Ursula von der Leyen, President of the European Commission, praised Mr Timmermans in a statement, saying he had helped make progress towards “achieving the EU’s goals of becoming the first climate-friendly continent neutral”. She also said he had helped raise “climate ambition levels globally”.
Ms von der Leyen has appointed Maroš Šefčovič, Member of the European Commission from Slovakia, to succeed Mr Timmermans as Executive Vice-President of the European Green Deal. Ms von der Leyen has also temporarily handed responsibility for climate action policy to Mr Šefčovič, until a new member of the commission with Dutch nationality is appointed, according to a statement.
On Tuesday, Mr Timmermans emerged as the leading candidate for a left-wing alliance of the Green Party and the Labor Party, which form a bloc in Dutch parliamentary elections scheduled for November 22. In this role, Mr. Timmermans could eventually become Dutch Prime Minister. Members of both parties overwhelmingly chose Mr Timmermans as their lead candidate on Tuesday, according to Dutch media.
Mr Timmermans was due to address members of left-leaning parties on Tuesday evening as leader for the first time, according to the parties.
“He’s the right person to tackle the big challenges we represent: protecting social security, tackling the climate crisis and restoring trust in politics,” said Attje Kuiken, leader of the Dutch Labor Party in the House of Representatives. . wrote on X, formerly Twitter. Ms Kuiken has, like many other politicians since the fall of the government last month, announced her departure from Dutch politics.
This is not Mr Timmermans’ first foray into Dutch politics. He was a member of the Dutch Labor Party, as well as Minister of Foreign Affairs from 2012 to 2014.
The Green Deal has angered farmers across the continent, including Mr Timmermans’ native Netherlands. Last year, Dutch farmers protested against new targets and the announcement that some of them would have to close their farms to meet EU climate targets, saying they felt disproportionately targeted.
The Dutch government collapsed in July after parties in its ruling coalition failed to reach an agreement on migration policy. Other issues had added stress to the fractured coalition, including climate targets that aim to drastically reduce nitrogen emissions in the country, targets that were partially set by the European Union.
The Netherlands will soon have its first new prime minister since 2010, when Mark Rutte came to power. Mr Rutte has decided not to run again and has said he will quit politics once a new coalition is in place after the November elections.
At Mr. Rutte’s departure from Dutch politics raised questions for the Netherlands, as well as for the European Union, where Mr Rutte found a stage to advance his country’s agenda: rules-based free trade and trade, fiscal prudence, values liberal socials.
Who will take Mr Rutte’s place as prime minister uncertain. The Peasant Citizen Movement, a Dutch pro-agricultural party which swept the local elections in March, has been leading in the polls, an indication of people’s dissatisfaction with the main political parties.

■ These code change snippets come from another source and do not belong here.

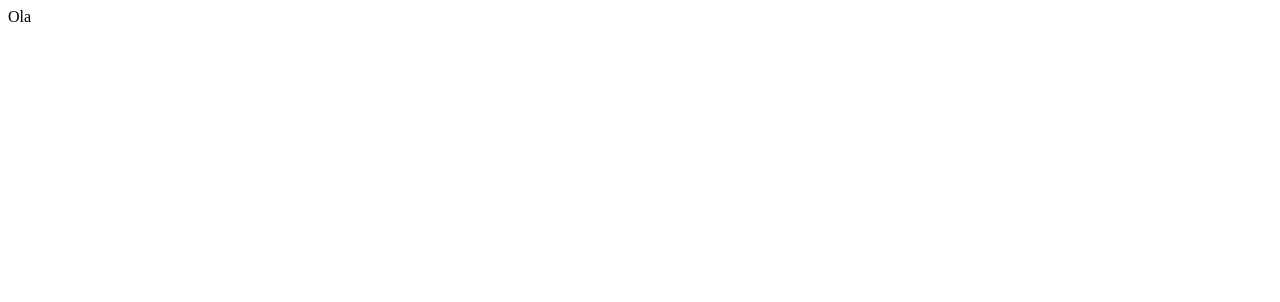
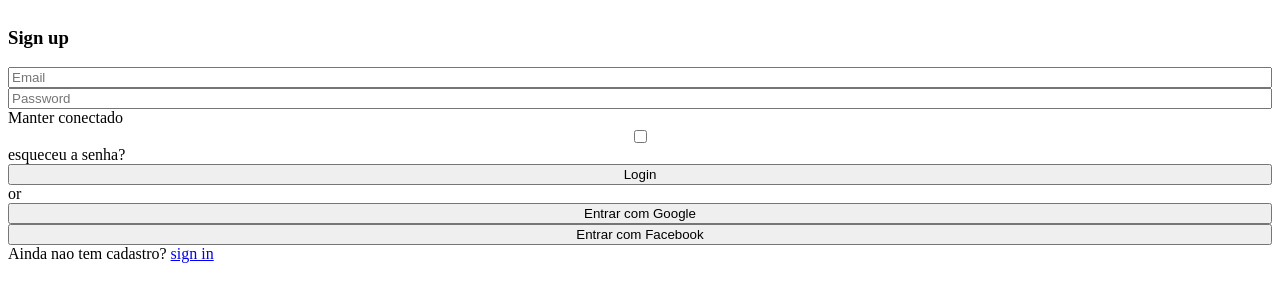
Before and after one commit to AdelinoJnr/currency-wallet, a React (Create React App) app: page /login in a window 1280 px wide. Shown: the top 302 px of the page. Built offline with nearby package versions, Linux system fonts and the light colour scheme.

Commit message:
[feat: URL request API]

```diff
--- a/src/App.js
+++ b/src/App.js
@@ -1,8 +1,14 @@
+import { Route, Switch } from 'react-router-dom';
+
+import Wallet from './pages/Wallet';
+import Login from './pages/Login';
+
 function App() {
   return (
-    <div>
-      Ola
-    </div>
+    <Switch>
+      <Route path="/login" component={Login} />
+      <Route path="/" component={Wallet} />
+    </Switch>
   );
 }
 
--- a/src/index.js
+++ b/src/index.js
@@ -3,8 +3,13 @@ import ReactDOM from 'react-dom';
 import App from './App';
 import reportWebVitals from './reportWebVitals';
 
+import { BrowserRouter } from 'react-router-dom';
+
 ReactDOM.render(
-  <App />, document.getElementById('root')
+  <BrowserRouter>
+    <App />
+  </BrowserRouter>,
+  document.getElementById('root')
 );
 
 reportWebVitals();
--- /dev/null
+++ b/src/pages/Login.jsx
@@ -0,0 +1,31 @@
+import React from 'react';
+import { Link } from 'react-router-dom';
+
+import './styles.css'
+
+function Login() {
+  return (
+    <main>
+      <h3>Sign up</h3>
+      <input
+        placeholder="Email"
+      />
+      <input
+        placeholder="Password"
+      />
+      <label htmlFor="conect">Manter conectado</label>
+      <input type="checkbox" id="conect" />
+      <span>esqueceu a senha?</span>
+      <button type="button">Login</button>
+
+      <span>or</span>
+
+      <button type="button">Entrar com Google</button>
+      <button type="button">Entrar com Facebook</button>
+
+      <span>Ainda nao tem cadastro? <Link to="/">sign in</Link></span>
+    </main>
+  );
+}
+
+export default Login;
--- /dev/null
+++ b/src/pages/Wallet.jsx
@@ -0,0 +1,23 @@
+import React, { useEffect, useState } from 'react';
+
+import { getCurrencyApi } from '../services/requestApi';
+
+function Wallet() {
+  const [currency, setCurrency] = useState({});
+
+  useEffect(() => {
+    const fetchApi = async () => {
+      const data = await getCurrencyApi();
+      setCurrency(data);
+    };
+    fetchApi();
+  }, [])
+  console.log(currency);
+  return (
+    <div>
+      Carteira
+    </div>
+  );
+}
+
+export default Wallet;
--- /dev/null
+++ b/src/pages/styles.css
@@ -0,0 +1,4 @@
+main {
+  display: flex;
+  flex-direction: column;
+}
--- /dev/null
+++ b/src/services/requestApi.js
@@ -0,0 +1,7 @@
+export const getCurrencyApi = async () => {
+  const request = await fetch('https://economia.awesomeapi.com.br/json/all');
+  const data = await request.json();
+  return data;
+};
+
+// https://www.mercadobitcoin.net/api/BTC/ticker/
```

On Sunday, Pieter Omtzigt, a popular Dutch politician who has criticized Mr Rutte, announced the creation of his new party, New Social Contract. A Dutch poll from this summer predicted Mr Omtzigt’s party could win up to 46 seats in the 150-member Dutch House of Representatives.